(Change detection outputs)
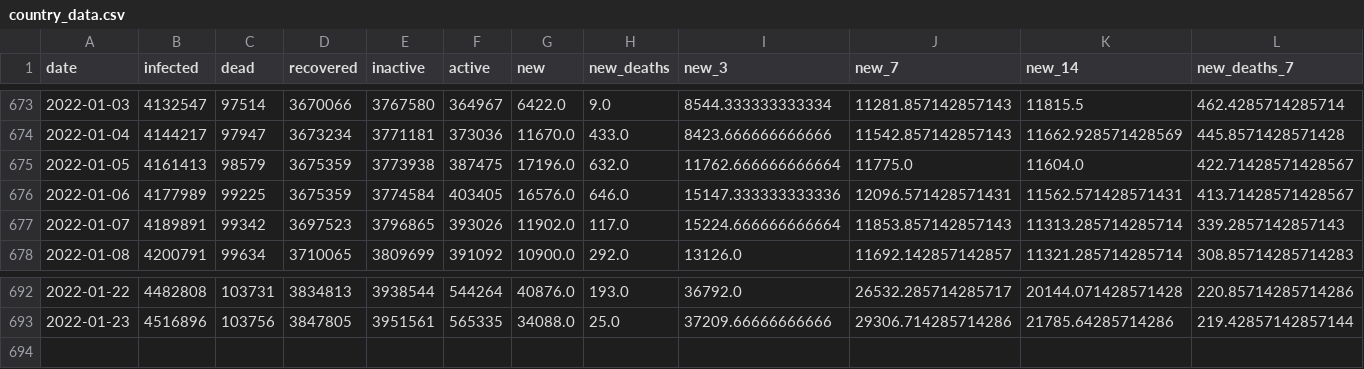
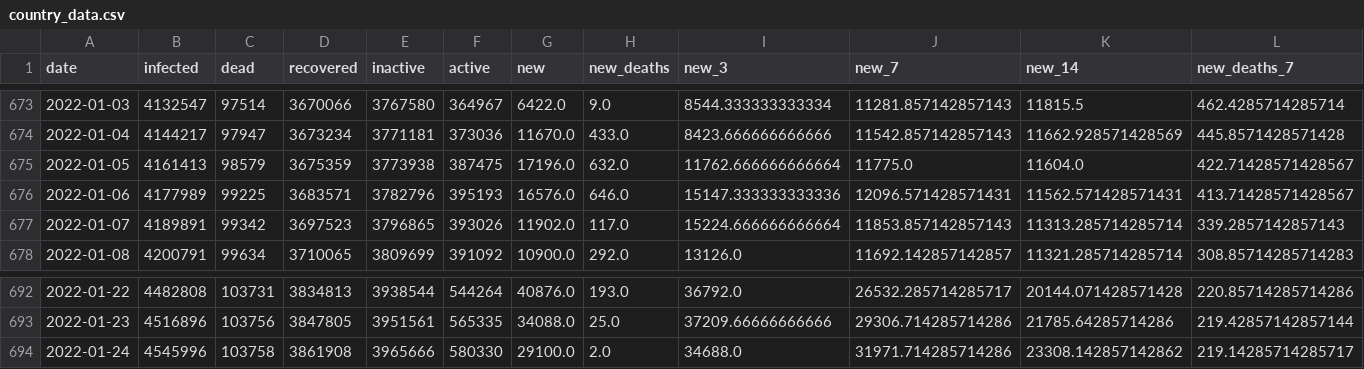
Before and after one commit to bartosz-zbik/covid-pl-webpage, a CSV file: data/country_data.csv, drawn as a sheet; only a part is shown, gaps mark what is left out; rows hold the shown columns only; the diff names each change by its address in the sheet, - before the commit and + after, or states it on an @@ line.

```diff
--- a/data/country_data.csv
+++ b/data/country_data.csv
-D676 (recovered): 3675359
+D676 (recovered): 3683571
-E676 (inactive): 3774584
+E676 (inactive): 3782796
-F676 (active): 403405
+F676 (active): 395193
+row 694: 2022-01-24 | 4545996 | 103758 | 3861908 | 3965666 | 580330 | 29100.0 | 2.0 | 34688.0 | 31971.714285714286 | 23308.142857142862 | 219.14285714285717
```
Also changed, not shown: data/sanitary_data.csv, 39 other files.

...

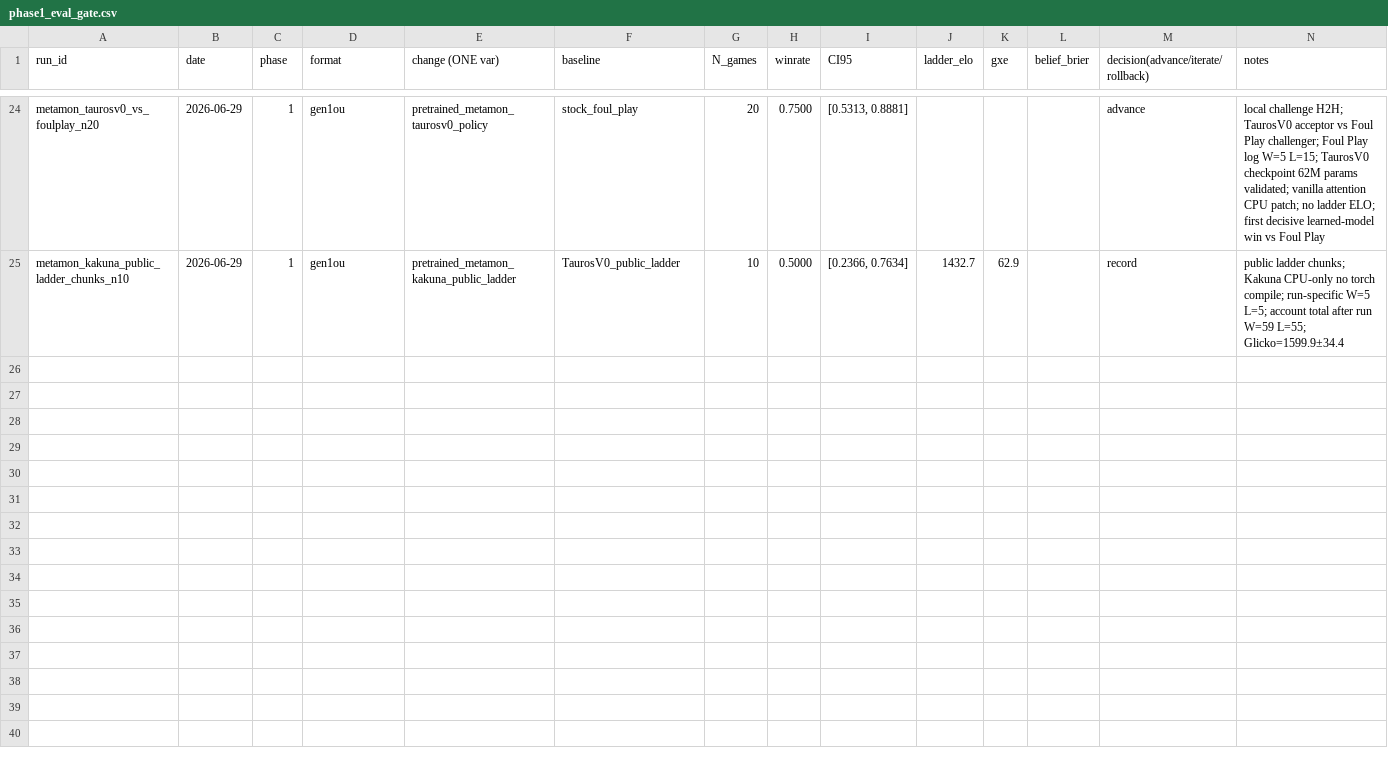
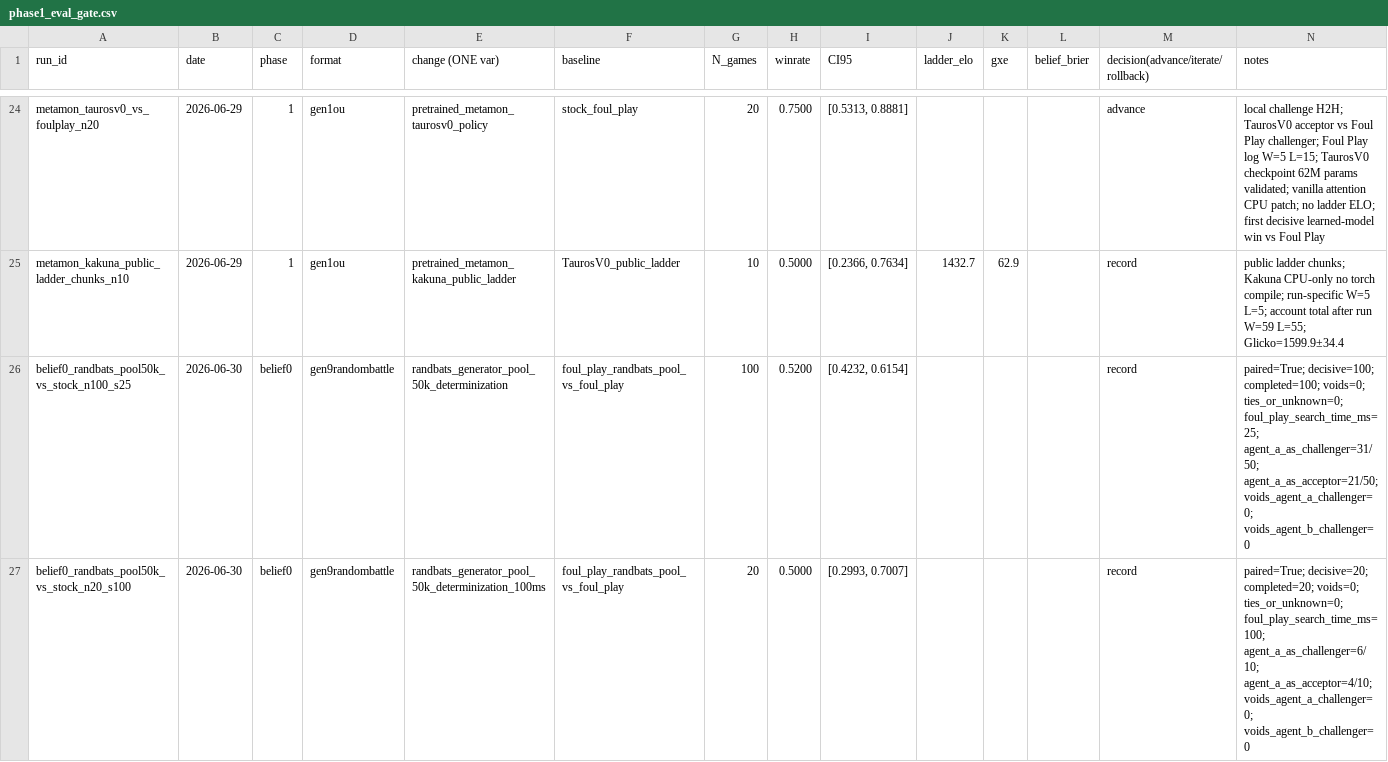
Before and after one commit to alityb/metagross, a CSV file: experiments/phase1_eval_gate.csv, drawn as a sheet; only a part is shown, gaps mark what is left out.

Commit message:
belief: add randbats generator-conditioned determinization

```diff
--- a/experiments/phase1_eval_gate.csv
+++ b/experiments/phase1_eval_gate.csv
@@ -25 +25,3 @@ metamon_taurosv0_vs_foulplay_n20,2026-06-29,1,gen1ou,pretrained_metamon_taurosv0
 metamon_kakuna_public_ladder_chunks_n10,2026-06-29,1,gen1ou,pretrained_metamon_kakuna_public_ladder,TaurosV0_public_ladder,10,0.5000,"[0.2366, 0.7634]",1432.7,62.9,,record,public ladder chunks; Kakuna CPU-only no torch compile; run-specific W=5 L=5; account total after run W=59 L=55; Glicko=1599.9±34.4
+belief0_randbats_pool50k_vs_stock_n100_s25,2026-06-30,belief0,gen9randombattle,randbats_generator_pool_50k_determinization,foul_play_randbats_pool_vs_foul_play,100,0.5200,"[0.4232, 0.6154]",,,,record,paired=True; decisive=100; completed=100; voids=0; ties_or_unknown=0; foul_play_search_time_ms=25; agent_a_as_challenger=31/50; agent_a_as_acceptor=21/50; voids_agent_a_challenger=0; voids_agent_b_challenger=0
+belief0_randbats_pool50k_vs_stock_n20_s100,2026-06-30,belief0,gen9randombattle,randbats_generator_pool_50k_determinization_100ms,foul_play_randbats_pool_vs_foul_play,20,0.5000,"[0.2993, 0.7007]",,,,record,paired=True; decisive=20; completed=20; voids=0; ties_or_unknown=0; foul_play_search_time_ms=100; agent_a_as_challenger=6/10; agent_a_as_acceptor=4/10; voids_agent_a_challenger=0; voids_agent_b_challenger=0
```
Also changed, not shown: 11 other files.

§ **TASK INSTRUCTIONS**
Single out each line of the records above with the string "shown" in it, and copy it.

§ **SOLVED PROBLEM**
Before and after one commit to bartosz-zbik/covid-pl-webpage, a CSV file: data/country_data.csv, drawn as a sheet; only a part is shown, gaps mark what is left out; rows hold the shown columns only; the diff names each change by its address in the sheet, - before the commit and + after, or states it on an @@ line.
Also changed, not shown: data/sanitary_data.csv, 39 other files.
Before and after one commit to alityb/metagross, a CSV file: experiments/phase1_eval_gate.csv, drawn as a sheet; only a part is shown, gaps mark what is left out.
Also changed, not shown: 11 other files.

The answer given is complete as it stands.